#### Dataset content:

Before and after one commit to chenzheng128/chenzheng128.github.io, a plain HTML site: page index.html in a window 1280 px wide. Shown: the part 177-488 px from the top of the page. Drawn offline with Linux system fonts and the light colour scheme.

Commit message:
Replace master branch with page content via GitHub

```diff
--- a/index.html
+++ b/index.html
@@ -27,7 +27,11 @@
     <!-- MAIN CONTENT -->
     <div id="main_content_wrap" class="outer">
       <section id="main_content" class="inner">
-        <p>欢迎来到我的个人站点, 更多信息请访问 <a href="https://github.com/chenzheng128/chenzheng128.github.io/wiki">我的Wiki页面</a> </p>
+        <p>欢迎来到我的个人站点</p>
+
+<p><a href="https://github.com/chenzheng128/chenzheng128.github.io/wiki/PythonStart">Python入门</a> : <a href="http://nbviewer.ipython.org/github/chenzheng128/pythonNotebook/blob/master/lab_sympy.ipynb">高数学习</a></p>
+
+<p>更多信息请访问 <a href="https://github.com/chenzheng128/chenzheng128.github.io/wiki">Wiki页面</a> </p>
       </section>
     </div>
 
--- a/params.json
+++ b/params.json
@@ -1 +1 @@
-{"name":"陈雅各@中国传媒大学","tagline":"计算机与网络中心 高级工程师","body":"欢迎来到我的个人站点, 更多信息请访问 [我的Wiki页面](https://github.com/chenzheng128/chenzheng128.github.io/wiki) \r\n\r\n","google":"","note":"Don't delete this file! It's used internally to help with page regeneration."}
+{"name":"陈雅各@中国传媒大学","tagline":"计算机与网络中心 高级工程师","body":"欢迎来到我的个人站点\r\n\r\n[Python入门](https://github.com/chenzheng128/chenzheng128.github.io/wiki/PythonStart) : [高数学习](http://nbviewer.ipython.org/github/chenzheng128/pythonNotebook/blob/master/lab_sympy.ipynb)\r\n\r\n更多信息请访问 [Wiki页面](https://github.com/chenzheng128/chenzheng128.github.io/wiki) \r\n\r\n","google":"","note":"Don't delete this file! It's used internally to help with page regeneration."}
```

#### What needs to be done:
The material above must be returned word for word, complete.

#### Answer to the problem:
Before and after one commit to chenzheng128/chenzheng128.github.io, a plain HTML site: page index.html in a window 1280 px wide. Shown: the part 177-488 px from the top of the page. Drawn offline with Linux system fonts and the light colour scheme.

Commit message:
Replace master branch with page content via GitHub

```diff
--- a/index.html
+++ b/index.html
@@ -27,7 +27,11 @@
     <!-- MAIN CONTENT -->
     <div id="main_content_wrap" class="outer">
       <section id="main_content" class="inner">
-        <p>欢迎来到我的个人站点, 更多信息请访问 <a href="https://github.com/chenzheng128/chenzheng128.github.io/wiki">我的Wiki页面</a> </p>
+        <p>欢迎来到我的个人站点</p>
+
+<p><a href="https://github.com/chenzheng128/chenzheng128.github.io/wiki/PythonStart">Python入门</a> : <a href="http://nbviewer.ipython.org/github/chenzheng128/pythonNotebook/blob/master/lab_sympy.ipynb">高数学习</a></p>
+
+<p>更多信息请访问 <a href="https://github.com/chenzheng128/chenzheng128.github.io/wiki">Wiki页面</a> </p>
       </section>
     </div>
 
--- a/params.json
+++ b/params.json
@@ -1 +1 @@
-{"name":"陈雅各@中国传媒大学","tagline":"计算机与网络中心 高级工程师","body":"欢迎来到我的个人站点, 更多信息请访问 [我的Wiki页面](https://github.com/chenzheng128/chenzheng128.github.io/wiki) \r\n\r\n","google":"","note":"Don't delete this file! It's used internally to help with page regeneration."}
+{"name":"陈雅各@中国传媒大学","tagline":"计算机与网络中心 高级工程师","body":"欢迎来到我的个人站点\r\n\r\n[Python入门](https://github.com/chenzheng128/chenzheng128.github.io/wiki/PythonStart) : [高数学习](http://nbviewer.ipython.org/github/chenzheng128/pythonNotebook/blob/master/lab_sympy.ipynb)\r\n\r\n更多信息请访问 [Wiki页面](https://github.com/chenzheng128/chenzheng128.github.io/wiki) \r\n\r\n","google":"","note":"Don't delete this file! It's used internally to help with page regeneration."}
```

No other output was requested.